Case study 3

Administration of Estates – Real estate – Liability for payment of legacies – Intention of testatrix – Gifts by will of pecuniary legacies and their gift to daughter of real estate and residue of personal estate (after “payment thereout” of debts, funeral and testamentary expenses, and death and legacy duties) – Substituted gift, by codicil, to daughter’s sons in event of daughter predeceasing testatrix – Real and personal estate treated in codicil as single entity – Daughter surviving testatrix – Administration of Estates Act, 1925 (c 23), s 34(3), sched I, Part II, para 2.

By her will, dated 31 May 1949, the testatrix appointed executors and trustees, and, after making bequests of specific articles and giving a number of pecuniary legacies, all free of duty, she declared: “I devise all my real estate and bequeath the residue of my personal estate unto my trustees upon trust (after payment thereout of my just debts funeral and testamentary expenses death and legacy duties) for my daughter … “ By a codicil, dated 30 November 1951, the testatrix declared that, in the event of the daughter predeceasing her, “I devise my … real estate and bequeath the residue of my personal estate unto my trustees” on trust for sale and conversion “and to stand possessed of the net proceeds of such sale calling in and conversion and of my ready money in trust after payment thereout of my just debts funeral and testamentary expenses death and legacy duties to divide the residue thereof equally between” the daughter’s two sons. The testatrix died on 16 July 1952. The daughter survived her. After the funeral expenses and debts had been paid and the specific legacies handed over, the assets, apart from the real estate, were insufficient to pay the pecuniary legacies. The daughter claimed that the legacies were payable only out of the personal estate and that the real estate passed to her intact.

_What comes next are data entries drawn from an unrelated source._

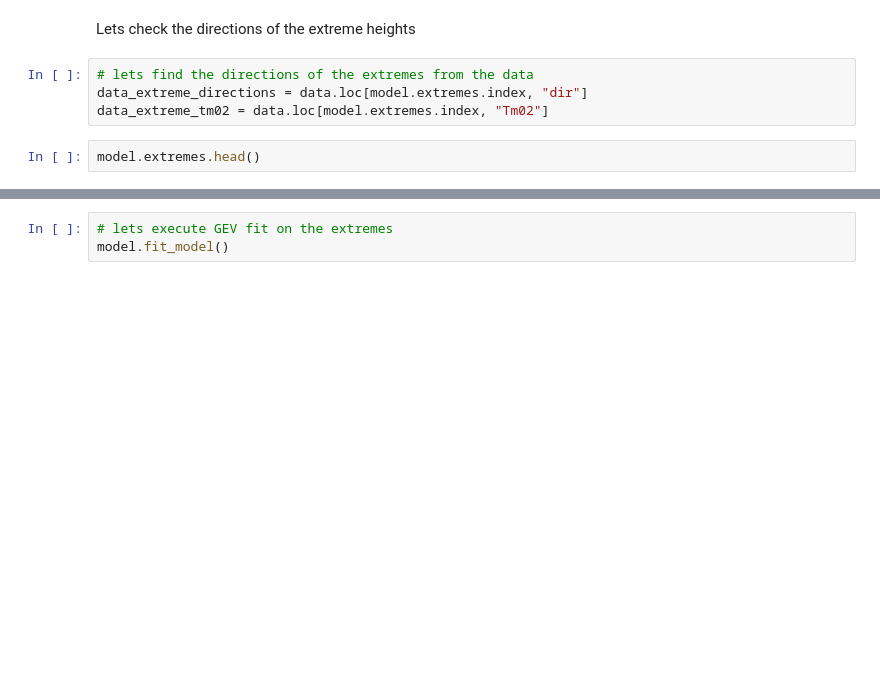
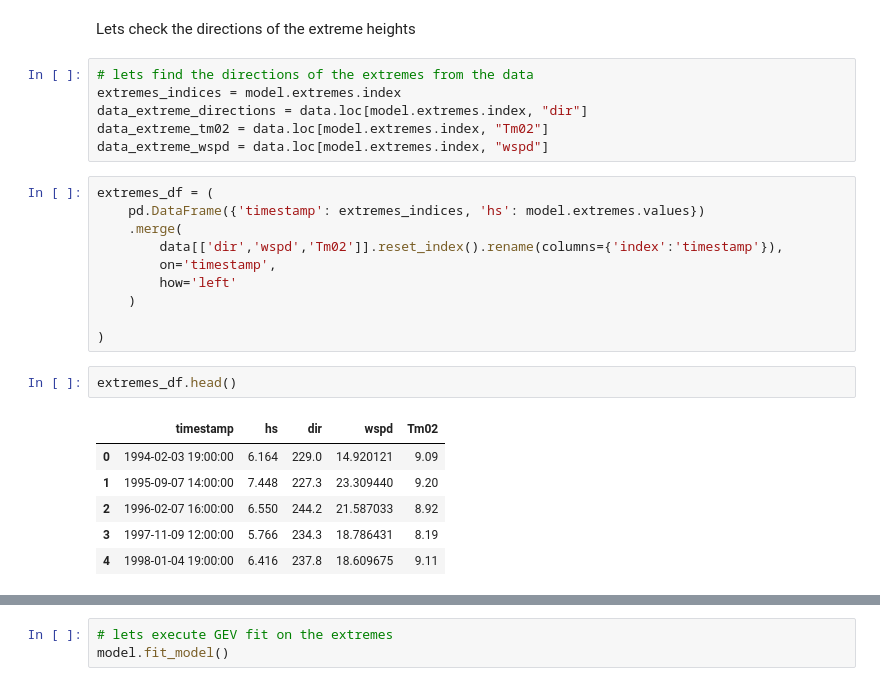
Before and after one commit to Lucaschikashy/sea-states_project_bretagne, a Jupyter notebook: index_project_EVA_1.ipynb, the cells around one changed output, grey strips where cells are left out. Cells and saved outputs as stored; diff of their text form; blank space fills up the shorter version.

```diff
--- a/index_project_EVA_1.ipynb
+++ b/index_project_EVA_1.ipynb
@@ -1095,8 +1188,27 @@ model.get_extremes(
 Lets check the directions of the extreme heights
 # %%
 # lets find the directions of the extremes from the data
+extremes_indices = model.extremes.index
 data_extreme_directions = data.loc[model.extremes.index, "dir"]
 data_extreme_tm02 = data.loc[model.extremes.index, "Tm02"]
+data_extreme_wspd = data.loc[model.extremes.index, "wspd"]
+# %%
+extremes_df = (
+    pd.DataFrame({'timestamp': extremes_indices, 'hs': model.extremes.values})
+    .merge(
+        data[['dir','wspd','Tm02']].reset_index().rename(columns={'index':'timestamp'}),
+        on='timestamp',
+        how='left'
+    )
+
+)
 # %%
-model.extremes.head()
+extremes_df.head()
+# %% [output]
+|  | timestamp | hs | dir | wspd | Tm02 |
+| 0 | 1994-02-03 19:00:00 | 6.164 | 229.0 | 14.920121 | 9.09 |
+| 1 | 1995-09-07 14:00:00 | 7.448 | 227.3 | 23.309440 | 9.20 |
+| 2 | 1996-02-07 16:00:00 | 6.550 | 244.2 | 21.587033 | 8.92 |
+| 3 | 1997-11-09 12:00:00 | 5.766 | 234.3 | 18.786431 | 8.19 |
+| 4 | 1998-01-04 19:00:00 | 6.416 | 237.8 | 18.609675 | 9.11 |
 # %%
```
Also changed, not shown: parts of 22 cells of this notebook, 10 other files.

Held – By the codicil the testatrix showed that she regarded her estate as a single indivisible entity, and, therefore, she could not have intended in the will to keep the real estate as a separate item from the personalty; accordingly, in considering the payment of the pecuniary legacies she did not contemplate any differentiation between the realty and the personalty, nor did she contemplate that the real estate should go intact to the daughter; and, therefore, the pecuniary legacies were payable out of the whole estate, both real and personal.